The Decision to Intervene
Mr. Wilson . . . should be judged by what he was and did prior to August 4, 1918, the date of the paper justifying the attack on Russia. That was the first of his acts which was unlike him; and I am sure the beginning of the sad end.
-- Louis D. Brandeis, 11 May 19241

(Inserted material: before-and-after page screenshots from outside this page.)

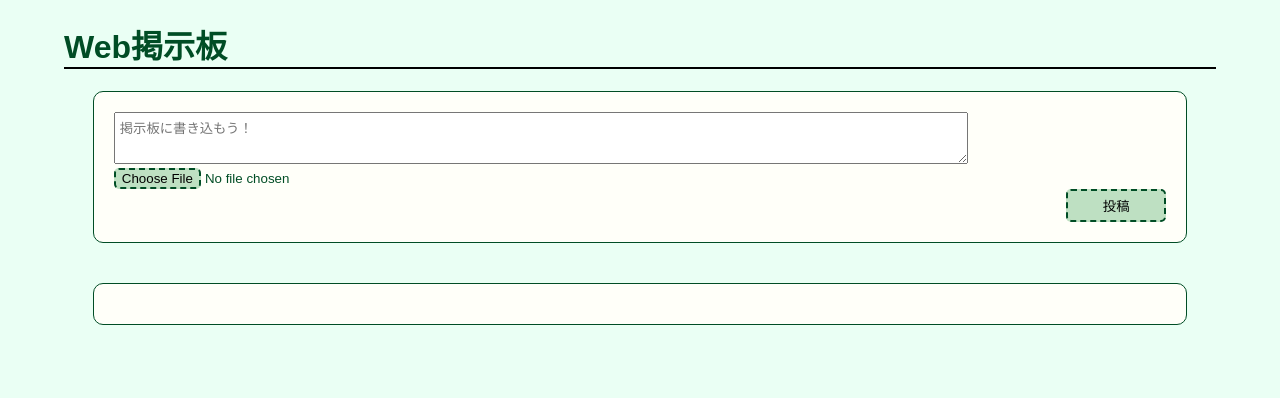
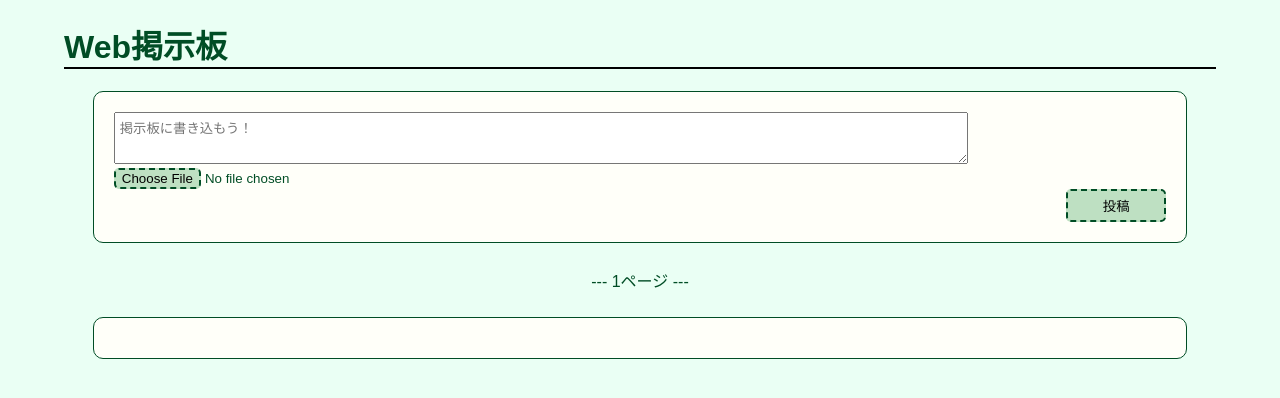
Before and after one commit to UenoMomona/Thursday1-2-homework, a PHP site: page / in a window 1280 px wide. Shown: the top 398 px of the page. Run offline with PHP 8.4, Linux system fonts and the light colour scheme; data that the repository does not hold is empty.

Commit message:
ページネーションにcssかけた

```diff
--- a/public/css/style.css
+++ b/public/css/style.css
@@ -57,8 +57,38 @@ dd.time {
   border: 2px solid #004d25;
 }
 
+.page {
+  display: flex;
+  justify-content: space-between;
+  align-items: flex-end;
+  margin: 20px 0;
+}
+.page div {
+  padding: 5px;
+  width: 100%;
+}
+.page div.now{
+  text-align: center;
+}
+.page div.before{
+  text-align: left;
+}
+.page div.after{
+  text-align: right;
+}
+.page div a {
+  color: #004d25;
+  border: 2px dashed #004d25;
+  background-color: #bee0c2;
+  border-radius: 5px;
+  padding: 5px;
+  text-decoration: none;
+}
+.page div a:hover{
+  border: 2px solid #004d25;
+}
+
 .posts {
-  margin-top: 40px;
   padding: 20px;
   background-color: #fffff9;
   border: 1px solid #004d25;
--- a/public/index.php
+++ b/public/index.php
@@ -81,12 +81,17 @@ try{
 
   <div class="page">
     <?php if($page !== 1): ?>
-      <a href="./index.php?page=<?= $page - 1 ?>" class="before">前のページへ</a>
+      <div class="before">
+        <a href="./index.php?page=<?= $page - 1 ?>">前のページへ</a>
+      </div>
     <?php else: ?>
       <div class="before"></div>
     <?php endif ?>
+    <div class="now">--- <?= $page ?>ページ ---</div>
     <?php if(count($data) === 11): ?>
-      <a href="./index.php?page=<?= $page + 1 ?>" class="after">次のページへ</a>
+      <div class="after">
+        <a href="./index.php?page=<?= $page + 1 ?>">次のページへ</a>
+      </div>
     <?php else: ?>
       <div class="after"></div>
     <?php endif ?>
```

After the October Revolution, the Wilson administration faced the dilemma of trying to ensure continued Russian participation in the war, while at the same time wanting to have as little contact with the Bolsheviks as possible. In March 1918, that policy proved to be futile when Russia left the war. "Viewed through Western eyes," one historian noted, the Soviet decision to sign a separate agreement with Imperial Germany was "nothing short of disaster." Germany was free to relocate substantial numbers of troops to the Western front long before the American Expeditionary Force had reached its full strength. Faced with that threat on the Western front, Allied politicians debated plans to keep German troops engaged in Russia either by revitalizing the Russian war efforts or, if necessary, by overthrowing the Bolsheviks and supporting a Russian civil war faction that favored continued participation in the war. Persistent demands by the British and French governments for Wilson to join an intervention in Russia finally met with the